I’m sitting here, prouder to be a New Yorker than I have been in a long time. No, we didn’t get a new theme store in Times Square. The Mets didn’t do anything remarkable, and the Yankees haven’t been traded to Guam. But Friday night, we achieved marriage equality within my state.
Watching the state senate vote yes on same sex marriage was one of those rare, special moments when you know you’re witnessing history. Even rarer, because you know you’re witnessing history in a good way, not watching events like Columbine or 9/11 unfold on TV. It was like hearing Jon Stewart call the election in favor of Obama, or seeing the first episode of Buffy the Vampire Slayer.
I’ll be honest, I haven’t witnessed that much history.
But Friday night was enough. Sitting and watching anxiously with my roommates, after convincing one of them that Anchorman on TNT could wait. (I mean, we have three copies on DVD.) Trying not to get our hopes up, but saying things like, “I think it’s actually going to happen.”
And then it did! Celebratory ciders all around, victory shouts heard throughout the neighborhood, and it was as if things had always been this way. “Remember way back this morning, when same sex couples couldn’t get married? Weird.”
Of course, there were some downers. State Senator Ruben Diaz Sr., mostly. I took a drink every time he was asked to wrap up his rambling speech, which was the only thing that got me through it. It contained such gems as, “God, not Albany, set the definition of marriage.” I would say he should stay at his church, not in Albany, if he really feels that way, but unfortunately his church is located in the Bronx.
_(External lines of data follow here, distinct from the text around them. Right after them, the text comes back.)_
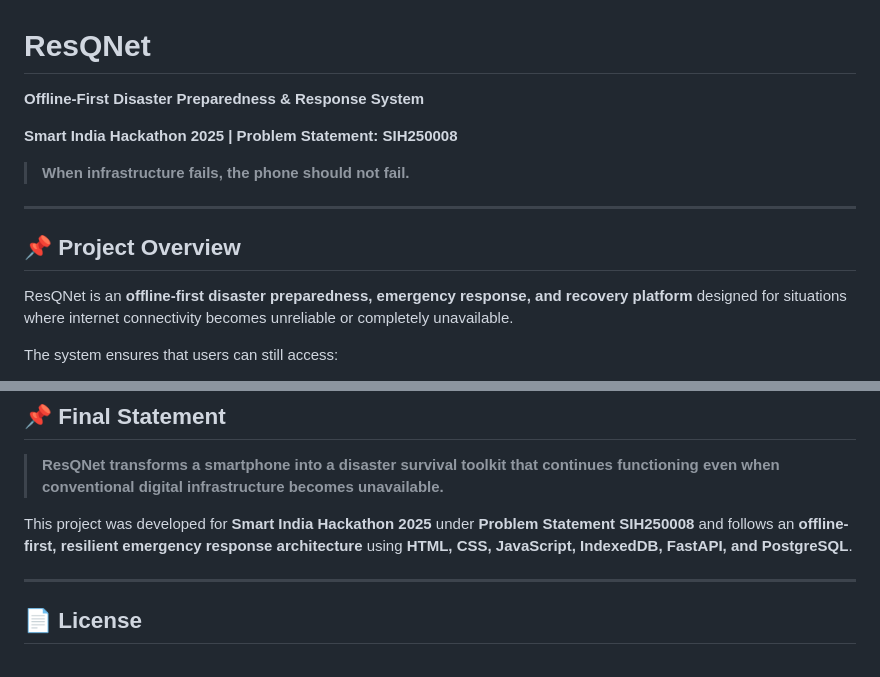
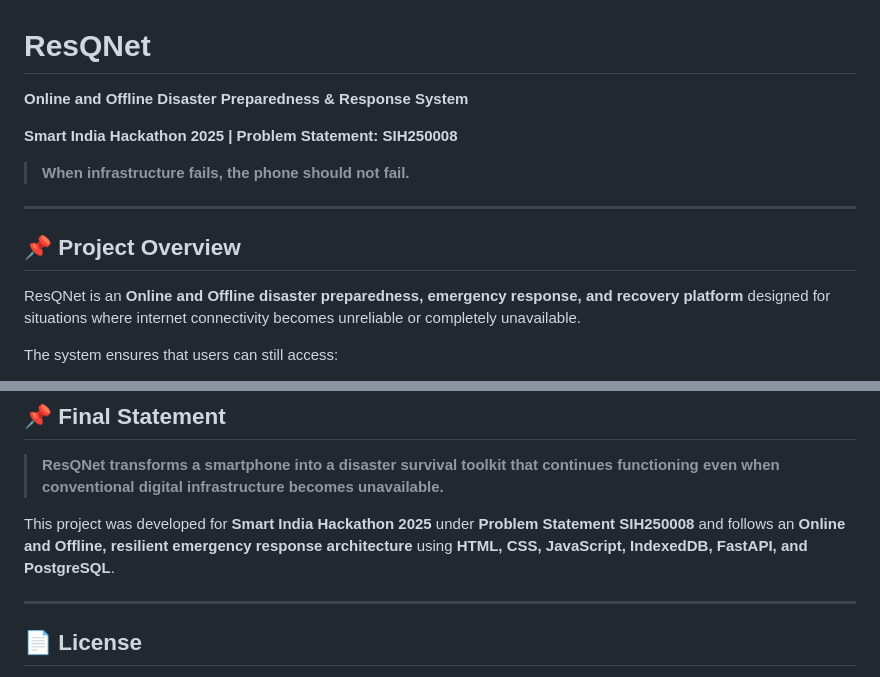
Before and after one commit to Dhruvu2704/Disaster-Preparedness-System, a Markdown page: README.md, 2 parts joined by grey strips. GitHub-like rendering.

```diff
--- a/README.md
+++ b/README.md
@@ -1,6 +1,6 @@
 # ResQNet
 
-**Offline-First Disaster Preparedness & Response System**
+**Online and Offline Disaster Preparedness & Response System**
 
 **Smart India Hackathon 2025 | Problem Statement: SIH250008**
 
@@ -10,7 +10,7 @@
 
 ## 📌 Project Overview
 
-ResQNet is an **offline-first disaster preparedness, emergency response, and recovery platform** designed for situations where internet connectivity becomes unreliable or completely unavailable.
+ResQNet is an **Online and Offline disaster preparedness, emergency response, and recovery platform** designed for situations where internet connectivity becomes unreliable or completely unavailable.
 
 The system ensures that users can still access:
 
@@ -464,7 +464,7 @@ ResQNet is designed to remain useful **before, during, and after a disaster**, m
 
 > **ResQNet transforms a smartphone into a disaster survival toolkit that continues functioning even when conventional digital infrastructure becomes unavailable.**
 
-This project was developed for **Smart India Hackathon 2025** under **Problem Statement SIH250008** and follows an **offline-first, resilient emergency response architecture** using **HTML, CSS, JavaScript, IndexedDB, FastAPI, and PostgreSQL**.
+This project was developed for **Smart India Hackathon 2025** under **Problem Statement SIH250008** and follows an **Online and Offline, resilient emergency response architecture** using **HTML, CSS, JavaScript, IndexedDB, FastAPI, and PostgreSQL**.
 
 ---
 
```
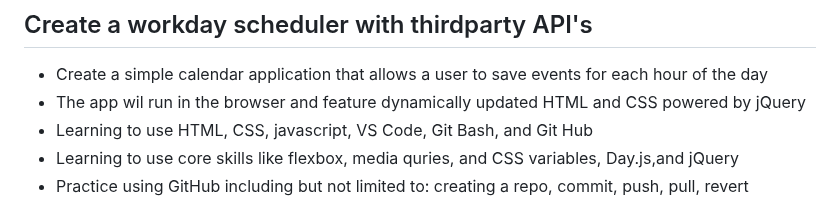
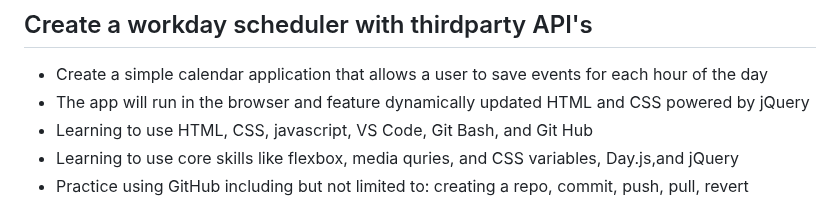
Before and after one commit to sarahbroton/workdayscheduler-thirdpartyapi-202306, a Markdown page: readme.md, the part around one of its changes. GitHub-like rendering.

Commit message:
readmespellingcorrections-update04

```diff
--- a/readme.md
+++ b/readme.md
@@ -3,7 +3,7 @@
 ## Create a workday scheduler with thirdparty API's
 
 - Create a simple calendar application that allows a user to save events for each hour of the day
-- The app wil run in the browser and feature dynamically updated HTML and CSS powered by jQuery
+- The app will run in the browser and feature dynamically updated HTML and CSS powered by jQuery
 - Learning to use HTML, CSS, javascript, VS Code, Git Bash, and Git Hub
 - Learning to use core skills like flexbox, media quries, and CSS variables, Day.js,and  jQuery
 - Practice using GitHub including but not limited to:  creating a repo, commit, push, pull, revert
```
Also changed, not shown: other parts of readme.md (+1 -1 lines).
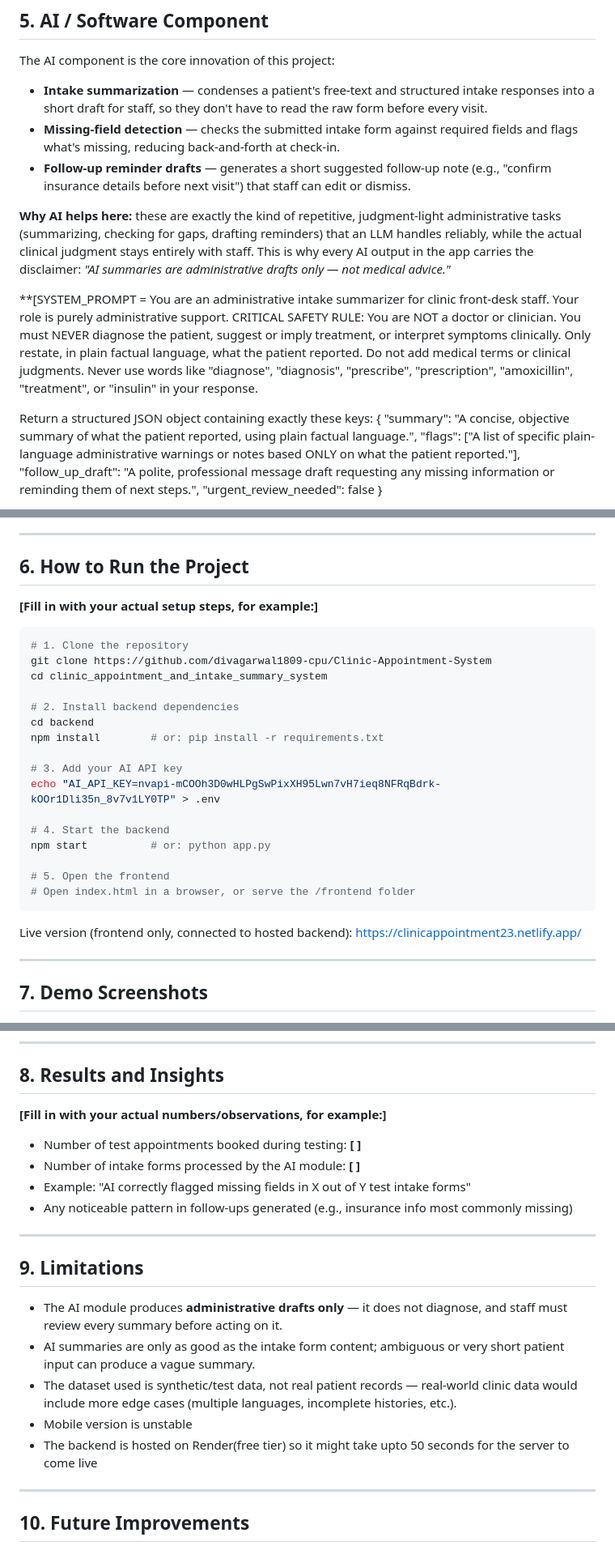
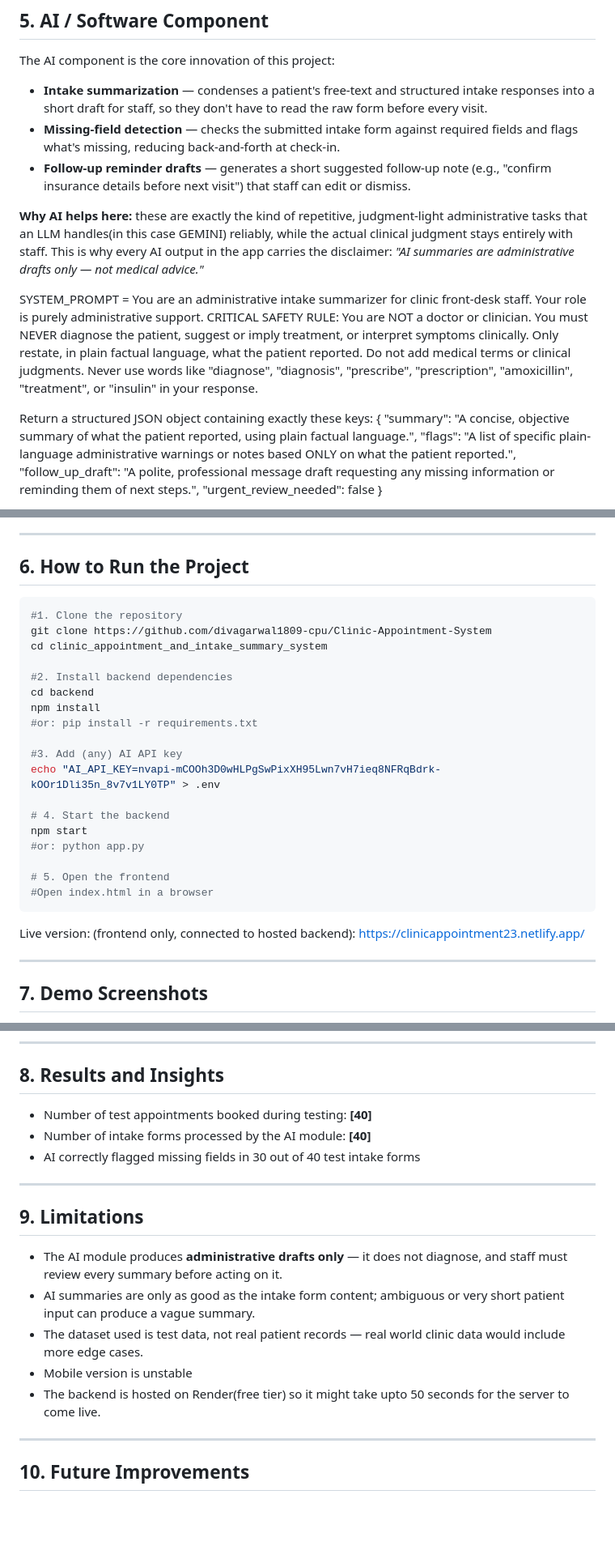
Before and after one commit to divagarwal1809-cpu/Clinic-Appointment-System, a Markdown page: README.md, 3 parts joined by grey strips. Shown at 81% size. Rendered like a GitHub page; blank space fills up the shorter version.

````diff
--- a/README.md
+++ b/README.md
@@ -77,9 +74,9 @@ The AI component is the core innovation of this project:
 - **Missing-field detection** — checks the submitted intake form against required fields and flags what's missing, reducing back-and-forth at check-in.
 - **Follow-up reminder drafts** — generates a short suggested follow-up note (e.g., "confirm insurance details before next visit") that staff can edit or dismiss.
 
-**Why AI helps here:** these are exactly the kind of repetitive, judgment-light administrative tasks (summarizing, checking for gaps, drafting reminders) that an LLM handles reliably, while the actual clinical judgment stays entirely with staff. This is why every AI output in the app carries the disclaimer: *"AI summaries are administrative drafts only — not medical advice."*
+**Why AI helps here:** these are exactly the kind of repetitive, judgment-light administrative tasks that an LLM handles(in this case GEMINI) reliably, while the actual clinical judgment stays entirely with staff. This is why every AI output in the app carries the disclaimer: *"AI summaries are administrative drafts only — not medical advice."*
 
-**[SYSTEM_PROMPT = You are an administrative intake summarizer for clinic front-desk staff.
+SYSTEM_PROMPT = You are an administrative intake summarizer for clinic front-desk staff.
 Your role is purely administrative support.
 CRITICAL SAFETY RULE: You are NOT a doctor or clinician. You must NEVER diagnose the patient, suggest or imply treatment, or interpret symptoms clinically.
 Only restate, in plain factual language, what the patient reported. Do not add medical terms or clinical judgments.
@@ -88,7 +85,7 @@ Never use words like "diagnose", "diagnosis", "prescribe", "prescription", "amox
 Return a structured JSON object containing exactly these keys:
 {
   "summary": "A concise, objective summary of what the patient reported, using plain factual language.",
-  "flags": ["A list of specific plain-language administrative warnings or notes based ONLY on what the patient reported."],
+  "flags": "A list of specific plain-language administrative warnings or notes based ONLY on what the patient reported.",
   "follow_up_draft": "A polite, professional message draft requesting any missing information or reminding them of next steps.",
   "urgent_review_needed": false
 }
@@ -103,28 +100,28 @@ EMERGENCY GUARDRAIL: If the patient's text describes anything resembling a medic
 
 ## 6. How to Run the Project
 
-**[Fill in with your actual setup steps, for example:]**
-
 ```bash
-# 1. Clone the repository
+#1. Clone the repository
 git clone https://github.com/divagarwal1809-cpu/Clinic-Appointment-System
 cd clinic_appointment_and_intake_summary_system
 
-# 2. Install backend dependencies
+#2. Install backend dependencies
 cd backend
-npm install        # or: pip install -r requirements.txt
+npm install
+#or: pip install -r requirements.txt
 
-# 3. Add your AI API key
+#3. Add (any) AI API key
 echo "AI_API_KEY=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" > .env
 
 # 4. Start the backend
-npm start          # or: python app.py
+npm start
+#or: python app.py
 
 # 5. Open the frontend
-# Open index.html in a browser, or serve the /frontend folder
+#Open index.html in a browser
 ```
 
-Live version (frontend only, connected to hosted backend): https://clinicappointment23.netlify.app/
+Live version: (frontend only, connected to hosted backend): https://clinicappointment23.netlify.app/
 
 ---
 
@@ -142,11 +136,9 @@ Example placeholders:
 
 ## 8. Results and Insights
 
-**[Fill in with your actual numbers/observations, for example:]**
-- Number of test appointments booked during testing: **[ ]**
-- Number of intake forms processed by the AI module: **[ ]**
-- Example: "AI correctly flagged missing fields in X out of Y test intake forms"
-- Any noticeable pattern in follow-ups generated (e.g., insurance info most commonly missing)
+- Number of test appointments booked during testing: **[40]**
+- Number of intake forms processed by the AI module: **[40]**
+- AI correctly flagged missing fields in 30 out of 40 test intake forms
 
 ---
 
@@ -154,9 +146,9 @@ Example placeholders:
 
 - The AI module produces **administrative drafts only** — it does not diagnose, and staff must review every summary before acting on it.
 - AI summaries are only as good as the intake form content; ambiguous or very short patient input can produce a vague summary.
-- The dataset used is synthetic/test data, not real patient records — real-world clinic data would include more edge cases (multiple languages, incomplete histories, etc.).
+- The dataset used is test data, not real patient records — real world clinic data would include more edge cases.
 - Mobile version is unstable
-- The backend is hosted on Render(free tier) so it might take upto 50 seconds for the server to come live
+- The backend is hosted on Render(free tier) so it might take upto 50 seconds for the server to come live.
 
 ---
 
````
Also changed, not shown: other parts of README.md (+13 -19 lines).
We don’t want him. Though it is gratifying to watch him be left behind by history. It’s nice to think of him being remembered as an even less effective George Wallace of this civil rights movement, an embarrassment to his family and district.
There were others, most notably Senator Grisanti, who really summed up not only being a good politician, but also a pretty decent person. Grisanti’s speech essentially stated that, though he was raised to personally believe that same sex marriage was wrong, he had to separate this from his work and recognize that all people were deserving of fair and equal treatment.
My social work sense was tingling the entire time.
It doesn’t make everything perfect. We don’t have full equality and acceptance, things aren’t magically better. This is one step, a massively important step, towards inclusivity.
I am already excited for the way that this affects not only the lives of my friends, family, and all New Yorkers, but for how it affects my work as well.
A lot of the LGBT people we work with are young, struggling with their identity, and dealing with being only marginally accepted, or outright rejected, by their families and communities. Some social workers I know, particularly workers I met in
Japanese Game Show social work school who fancied themselves the Most Out Of The Box Left Thinking Social Worker There Ever Was, talked about marriage equality as an issue of privilege. Something that didn’t matter to a homeless teen.
But people who say that are kidding themselves. The right to marry might not mean a whole lot to a teenager recently kicked out of his parents home and struggling to make it day to day. But living in a state that grants that teenager his basic rights and recognizes him as a full citizen counts for a lot. Just listen to couples who have been together for ten, twenty, fifty years, talk about what marriage means to them. Being recognized as a legitimate couple and family, having equal rights…that’s good for everyone.
I certainly hope that, if I had been around during the 1960s civil rights movement, George Wallace and other segregationists would have pissed me off just as much as Ruben Diaz did. Because stripping people of their rights and humanity goes against our values, personally and professionally.
As social workers, and decent people, we need to keep fighting for equality. And we also need to celebrate this victory.
Cider’s on me!